We don’t feel much suffering ourselves, but Laibach’s ideology is very adaptable; it works in every context.
(((o))): This year, you’ve also played a show in Tel Aviv, another place known for its national division. Furthermore, the rock band Radiohead drew a lot of criticism for playing a show in Israel. How would you characterise your approach to your Tel Aviv show compared to that of your shows in both Koreas?
A concert in Tel Aviv was a totally different kind of situation to the one in North Korea. Generally we are against boycotts, especially cultural ones. And even PLO is against such a boycott of Israel – and they should know better than the rest of the world. If people want to prevent bands like Radiohead playing in Israel, they should first start demanding a boycott of concerts and other public events in US and all countries around the world that are actively or passively supporting official Israeli politics against Palestine. Laibach went to Israel because we were invited many times but never succeed to get there before. Our record label (Mute) founder’s family is rooted in Tel Aviv, our records have been available in Israeli record shops since the late ’80s and we have many friends, supporters and followers in this country, so out of respect for them and out of respect for Jewish history in general we decided to perform – for the first time in 35 years – in spite of all the criticism, and we also presented the Liberation Day documentary at the film festival in Tel Aviv. Of course we hope that some day we can also perform a concert or present a Liberation Day also in their fellow state Palestina.
(((o))): Back in 1985, you stated that “Politics is the highest and all-embracing art, and we who create contemporary Slovene art consider ourselves politicians.” (Source: laibach.org) Where does religion fit in your definition of art and politics? How would you define religion with regards to art and politics?
What to say about religion that was not already told? Generally, it is just another system of beliefs and rules, like any other ideology, but very cunning and powerful. Religion is extreme ideology. In fact, it is a foundation of capitalism, and – in most cases – also of communism. Like capitalism, religion is a system that produces guilt and debt. Churches are banks, priests are bankers, heaven is wealth, hell is poverty, the rich are saints, sinners are the poor, possession of goods is blessing and money is God. Religion is to some extent also greatly comparable to a childhood neurosis. Abusing religion for practical or spiritual purposes is therefore equal to pedophilia. We, Laibach, believe in God, but unlike Americans we don’t trust her/him/it. In an ideal world we would be quite happy to abolish religion – as one of the foundations of evil – but what would be the ideal world without God? And what if the evil would mutate and continue to exist, but this time without the highest authority which can still alleviate it? Then perhaps the heads would fall, cut again as they did during the French Revolution – which, in some cynical sense, the Islamic state is already mimicking it with its purifying theatrical purgatory, except they do it supposingly in God’s name.

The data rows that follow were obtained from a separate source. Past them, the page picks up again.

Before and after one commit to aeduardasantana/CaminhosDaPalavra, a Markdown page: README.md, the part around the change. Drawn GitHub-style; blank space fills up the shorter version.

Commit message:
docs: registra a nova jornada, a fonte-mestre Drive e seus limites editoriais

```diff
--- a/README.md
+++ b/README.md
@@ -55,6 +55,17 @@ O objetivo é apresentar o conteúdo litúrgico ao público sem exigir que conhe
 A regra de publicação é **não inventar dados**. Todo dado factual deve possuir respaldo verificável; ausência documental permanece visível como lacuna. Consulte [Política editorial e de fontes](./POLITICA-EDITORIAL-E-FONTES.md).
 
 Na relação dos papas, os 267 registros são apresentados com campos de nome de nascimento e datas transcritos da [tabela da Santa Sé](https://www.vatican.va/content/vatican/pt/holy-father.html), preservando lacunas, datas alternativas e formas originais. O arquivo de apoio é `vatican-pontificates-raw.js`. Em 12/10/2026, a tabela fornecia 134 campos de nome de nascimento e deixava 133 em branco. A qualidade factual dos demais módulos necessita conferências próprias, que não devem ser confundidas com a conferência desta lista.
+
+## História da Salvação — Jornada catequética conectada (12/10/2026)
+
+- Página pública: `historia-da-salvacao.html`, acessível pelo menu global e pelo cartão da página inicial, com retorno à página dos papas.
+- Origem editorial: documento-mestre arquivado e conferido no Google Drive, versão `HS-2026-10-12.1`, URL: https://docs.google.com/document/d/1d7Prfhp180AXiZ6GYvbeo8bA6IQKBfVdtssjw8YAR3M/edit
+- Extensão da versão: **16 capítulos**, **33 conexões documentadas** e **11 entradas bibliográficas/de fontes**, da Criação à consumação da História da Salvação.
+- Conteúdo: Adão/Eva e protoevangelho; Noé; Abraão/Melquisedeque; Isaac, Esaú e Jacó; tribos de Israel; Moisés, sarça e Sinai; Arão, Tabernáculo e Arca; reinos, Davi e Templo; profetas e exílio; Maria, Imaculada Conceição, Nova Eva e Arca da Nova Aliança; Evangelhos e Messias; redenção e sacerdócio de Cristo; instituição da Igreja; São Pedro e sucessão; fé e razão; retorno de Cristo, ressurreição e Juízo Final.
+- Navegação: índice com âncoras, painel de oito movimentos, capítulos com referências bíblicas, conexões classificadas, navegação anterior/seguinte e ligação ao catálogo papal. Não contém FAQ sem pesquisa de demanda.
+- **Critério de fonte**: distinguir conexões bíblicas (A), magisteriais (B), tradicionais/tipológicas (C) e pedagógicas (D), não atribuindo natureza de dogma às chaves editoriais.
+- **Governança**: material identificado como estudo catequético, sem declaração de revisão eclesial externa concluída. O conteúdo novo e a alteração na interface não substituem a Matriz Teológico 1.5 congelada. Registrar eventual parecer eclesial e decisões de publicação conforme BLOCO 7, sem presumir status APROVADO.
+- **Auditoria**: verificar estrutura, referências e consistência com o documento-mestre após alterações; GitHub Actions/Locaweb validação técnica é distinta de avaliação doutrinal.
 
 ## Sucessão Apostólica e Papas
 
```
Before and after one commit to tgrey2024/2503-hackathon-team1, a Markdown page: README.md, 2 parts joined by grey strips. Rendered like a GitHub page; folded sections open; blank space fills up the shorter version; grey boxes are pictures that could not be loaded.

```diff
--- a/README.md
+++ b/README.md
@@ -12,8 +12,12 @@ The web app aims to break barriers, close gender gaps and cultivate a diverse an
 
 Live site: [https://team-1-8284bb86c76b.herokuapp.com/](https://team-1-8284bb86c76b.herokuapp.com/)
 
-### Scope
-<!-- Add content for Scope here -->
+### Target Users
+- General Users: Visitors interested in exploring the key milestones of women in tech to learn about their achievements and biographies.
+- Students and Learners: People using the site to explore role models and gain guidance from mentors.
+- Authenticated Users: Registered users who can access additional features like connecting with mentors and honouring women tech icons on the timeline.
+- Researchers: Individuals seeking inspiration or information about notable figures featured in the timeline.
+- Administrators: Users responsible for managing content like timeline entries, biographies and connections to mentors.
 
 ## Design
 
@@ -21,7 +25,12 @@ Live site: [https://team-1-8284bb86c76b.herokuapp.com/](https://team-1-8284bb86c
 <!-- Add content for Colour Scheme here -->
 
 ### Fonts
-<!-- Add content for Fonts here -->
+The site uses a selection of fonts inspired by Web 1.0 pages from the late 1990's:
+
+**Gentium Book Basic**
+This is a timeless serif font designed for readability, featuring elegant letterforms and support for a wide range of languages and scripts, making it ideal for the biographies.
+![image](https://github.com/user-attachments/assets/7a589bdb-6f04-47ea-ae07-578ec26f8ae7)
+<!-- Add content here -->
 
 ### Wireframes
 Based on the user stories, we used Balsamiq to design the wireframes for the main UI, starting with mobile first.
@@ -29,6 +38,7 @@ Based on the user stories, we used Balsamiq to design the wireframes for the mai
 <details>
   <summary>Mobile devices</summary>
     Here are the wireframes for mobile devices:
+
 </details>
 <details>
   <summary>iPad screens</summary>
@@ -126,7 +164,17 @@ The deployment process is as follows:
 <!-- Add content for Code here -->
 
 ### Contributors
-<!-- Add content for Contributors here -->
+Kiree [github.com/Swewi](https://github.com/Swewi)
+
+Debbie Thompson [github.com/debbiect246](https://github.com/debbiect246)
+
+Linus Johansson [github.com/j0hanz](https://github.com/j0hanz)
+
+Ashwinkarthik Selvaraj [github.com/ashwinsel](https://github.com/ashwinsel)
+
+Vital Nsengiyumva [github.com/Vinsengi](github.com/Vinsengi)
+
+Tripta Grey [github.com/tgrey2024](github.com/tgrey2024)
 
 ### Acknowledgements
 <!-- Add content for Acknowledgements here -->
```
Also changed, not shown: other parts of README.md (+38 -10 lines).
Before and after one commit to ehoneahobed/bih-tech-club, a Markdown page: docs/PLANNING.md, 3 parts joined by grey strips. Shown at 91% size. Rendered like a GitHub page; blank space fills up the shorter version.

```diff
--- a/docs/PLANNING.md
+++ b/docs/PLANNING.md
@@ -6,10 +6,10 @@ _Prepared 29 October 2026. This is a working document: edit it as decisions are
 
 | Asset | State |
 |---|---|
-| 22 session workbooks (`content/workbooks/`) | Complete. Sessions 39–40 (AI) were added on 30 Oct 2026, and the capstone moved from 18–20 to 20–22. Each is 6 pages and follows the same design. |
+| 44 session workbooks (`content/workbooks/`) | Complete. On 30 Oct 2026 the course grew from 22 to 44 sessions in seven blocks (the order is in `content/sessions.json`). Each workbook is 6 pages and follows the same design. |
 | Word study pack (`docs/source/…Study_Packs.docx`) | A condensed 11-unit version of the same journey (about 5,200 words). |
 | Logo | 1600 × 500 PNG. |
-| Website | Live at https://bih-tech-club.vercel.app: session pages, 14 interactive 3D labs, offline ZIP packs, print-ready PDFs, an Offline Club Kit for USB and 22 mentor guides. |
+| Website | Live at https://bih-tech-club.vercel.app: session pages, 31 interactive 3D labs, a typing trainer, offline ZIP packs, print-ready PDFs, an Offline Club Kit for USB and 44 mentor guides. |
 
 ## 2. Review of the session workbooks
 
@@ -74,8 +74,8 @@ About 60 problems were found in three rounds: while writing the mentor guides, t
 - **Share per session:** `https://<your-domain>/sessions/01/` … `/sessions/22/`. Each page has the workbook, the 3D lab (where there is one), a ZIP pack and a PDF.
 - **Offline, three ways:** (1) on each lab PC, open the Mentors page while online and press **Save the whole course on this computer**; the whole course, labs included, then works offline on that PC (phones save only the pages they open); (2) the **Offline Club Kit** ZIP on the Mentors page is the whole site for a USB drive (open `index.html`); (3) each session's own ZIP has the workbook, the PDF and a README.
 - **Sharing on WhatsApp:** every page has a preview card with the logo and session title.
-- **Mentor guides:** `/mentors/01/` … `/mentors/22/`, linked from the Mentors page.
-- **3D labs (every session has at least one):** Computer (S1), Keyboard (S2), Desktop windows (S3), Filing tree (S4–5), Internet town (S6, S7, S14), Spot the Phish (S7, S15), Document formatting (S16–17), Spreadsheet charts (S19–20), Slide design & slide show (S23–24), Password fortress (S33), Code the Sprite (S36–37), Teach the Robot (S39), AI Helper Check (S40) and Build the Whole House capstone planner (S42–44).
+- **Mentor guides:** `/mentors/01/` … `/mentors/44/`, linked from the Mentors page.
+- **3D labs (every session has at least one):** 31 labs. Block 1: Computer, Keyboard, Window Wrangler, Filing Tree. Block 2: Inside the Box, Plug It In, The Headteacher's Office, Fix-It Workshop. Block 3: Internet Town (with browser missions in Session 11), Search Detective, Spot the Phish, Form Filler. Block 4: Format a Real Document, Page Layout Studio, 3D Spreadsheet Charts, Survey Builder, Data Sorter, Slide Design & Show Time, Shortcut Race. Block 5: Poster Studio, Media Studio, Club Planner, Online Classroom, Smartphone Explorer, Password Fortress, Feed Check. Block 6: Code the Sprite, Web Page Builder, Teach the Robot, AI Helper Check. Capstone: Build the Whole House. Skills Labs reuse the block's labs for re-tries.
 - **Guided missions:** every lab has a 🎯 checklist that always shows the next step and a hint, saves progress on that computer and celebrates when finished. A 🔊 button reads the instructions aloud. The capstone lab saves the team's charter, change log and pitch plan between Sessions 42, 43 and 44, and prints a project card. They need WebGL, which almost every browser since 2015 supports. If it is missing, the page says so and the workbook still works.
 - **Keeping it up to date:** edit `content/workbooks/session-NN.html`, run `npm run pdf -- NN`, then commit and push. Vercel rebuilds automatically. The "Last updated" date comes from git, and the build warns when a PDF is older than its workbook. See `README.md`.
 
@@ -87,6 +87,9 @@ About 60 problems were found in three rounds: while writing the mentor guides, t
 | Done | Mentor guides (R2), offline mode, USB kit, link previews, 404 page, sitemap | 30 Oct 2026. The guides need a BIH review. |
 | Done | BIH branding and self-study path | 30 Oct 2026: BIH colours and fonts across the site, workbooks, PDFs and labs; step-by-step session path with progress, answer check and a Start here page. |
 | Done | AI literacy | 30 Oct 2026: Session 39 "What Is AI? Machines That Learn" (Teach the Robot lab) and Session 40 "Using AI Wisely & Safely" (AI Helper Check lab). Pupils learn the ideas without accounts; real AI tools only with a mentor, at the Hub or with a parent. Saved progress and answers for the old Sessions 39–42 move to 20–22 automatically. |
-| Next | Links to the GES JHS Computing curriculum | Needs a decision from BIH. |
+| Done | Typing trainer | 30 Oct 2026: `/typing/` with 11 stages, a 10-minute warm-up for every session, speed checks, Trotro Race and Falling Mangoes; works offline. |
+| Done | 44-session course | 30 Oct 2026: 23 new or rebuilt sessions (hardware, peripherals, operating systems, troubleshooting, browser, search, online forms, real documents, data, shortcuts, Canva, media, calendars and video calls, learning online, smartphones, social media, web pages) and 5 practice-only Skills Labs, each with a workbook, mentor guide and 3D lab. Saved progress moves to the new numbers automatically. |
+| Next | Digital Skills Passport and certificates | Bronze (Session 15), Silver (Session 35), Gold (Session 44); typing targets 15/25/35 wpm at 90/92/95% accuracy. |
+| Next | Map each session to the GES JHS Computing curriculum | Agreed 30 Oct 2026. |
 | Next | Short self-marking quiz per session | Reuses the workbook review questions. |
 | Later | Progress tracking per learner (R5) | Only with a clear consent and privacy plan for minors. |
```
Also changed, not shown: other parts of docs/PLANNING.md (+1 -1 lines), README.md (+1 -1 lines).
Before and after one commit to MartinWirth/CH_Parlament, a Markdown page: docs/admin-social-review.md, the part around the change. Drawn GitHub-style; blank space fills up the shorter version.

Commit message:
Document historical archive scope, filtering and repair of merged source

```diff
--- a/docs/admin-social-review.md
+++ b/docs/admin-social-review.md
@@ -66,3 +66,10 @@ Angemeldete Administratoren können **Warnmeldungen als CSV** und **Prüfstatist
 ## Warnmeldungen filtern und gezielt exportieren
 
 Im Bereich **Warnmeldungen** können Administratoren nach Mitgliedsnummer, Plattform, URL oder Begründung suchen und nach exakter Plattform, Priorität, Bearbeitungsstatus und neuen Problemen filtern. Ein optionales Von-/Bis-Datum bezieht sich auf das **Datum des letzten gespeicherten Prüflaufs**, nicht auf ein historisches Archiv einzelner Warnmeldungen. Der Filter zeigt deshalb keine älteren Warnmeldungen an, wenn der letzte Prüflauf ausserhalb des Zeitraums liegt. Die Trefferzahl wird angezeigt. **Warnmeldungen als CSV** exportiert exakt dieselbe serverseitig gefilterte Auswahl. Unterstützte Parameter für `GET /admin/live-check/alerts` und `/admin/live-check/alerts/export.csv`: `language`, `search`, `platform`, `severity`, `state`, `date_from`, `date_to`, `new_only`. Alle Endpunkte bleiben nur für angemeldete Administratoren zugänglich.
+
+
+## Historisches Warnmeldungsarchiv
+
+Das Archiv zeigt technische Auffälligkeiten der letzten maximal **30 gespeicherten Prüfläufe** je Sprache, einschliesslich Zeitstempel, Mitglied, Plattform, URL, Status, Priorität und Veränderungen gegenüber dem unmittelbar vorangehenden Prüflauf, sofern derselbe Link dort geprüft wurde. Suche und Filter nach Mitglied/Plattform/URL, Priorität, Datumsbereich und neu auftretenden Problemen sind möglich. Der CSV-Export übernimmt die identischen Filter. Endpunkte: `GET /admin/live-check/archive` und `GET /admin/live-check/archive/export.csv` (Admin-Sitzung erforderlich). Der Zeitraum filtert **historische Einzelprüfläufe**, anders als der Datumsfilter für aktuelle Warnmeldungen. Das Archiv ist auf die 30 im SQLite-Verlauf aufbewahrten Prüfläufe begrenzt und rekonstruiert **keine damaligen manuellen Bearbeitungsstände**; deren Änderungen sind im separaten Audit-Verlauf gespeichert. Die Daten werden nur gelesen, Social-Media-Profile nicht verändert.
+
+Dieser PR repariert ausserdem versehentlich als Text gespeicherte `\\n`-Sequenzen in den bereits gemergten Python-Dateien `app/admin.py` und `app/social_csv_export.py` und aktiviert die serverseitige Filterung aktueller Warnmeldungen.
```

(((o))): Could you name one of your favorite albums, movies and books?s
L: Album: Radioactivity (Kraftwerk), movie: Playtime (Jacques Tati), book: Pippi Longstocking (Astrid Lindgren).
A Huge Thank you goes out to the band, to Zoe and the whole team at Mute records for making this interview possible.
Be sure to catch Laibach on their upcoming European Also Sprach Zarathustra tour next month:
4 Nov – Budapest HU, A 38
5 Nov – Prague CZ, Palace Akropolis
6 Nov – Vienna AT, Arena
9 Nov – Malmö SE, Moriska Paviljongen
10 Nov – Oslo NO, Vulcan Arena
11 Nov – Stockholm SE, Kraken
13 Nov – Helsinki FI, Kulttuuritehdas Korjaamo
15 Nov – Tallin EE, T.R.Theatre of Estonia
16 Nov – Riga LV, Palladium Riga
17 Nov – Vilnius LT, Loftas Club
19 Nov – Wroclaw PL, Stary Klasztor
20 Nov – Berlin DE, Kesselhaus
21 Nov – Dresden DE, Reithalle
22 Nov – Bochum DE, Christuskirche
23 Nov – London UK, O2 Academy Islington – tickets avail from ticketmaster.co.uk
24 Nov – Paris FR, Trabendo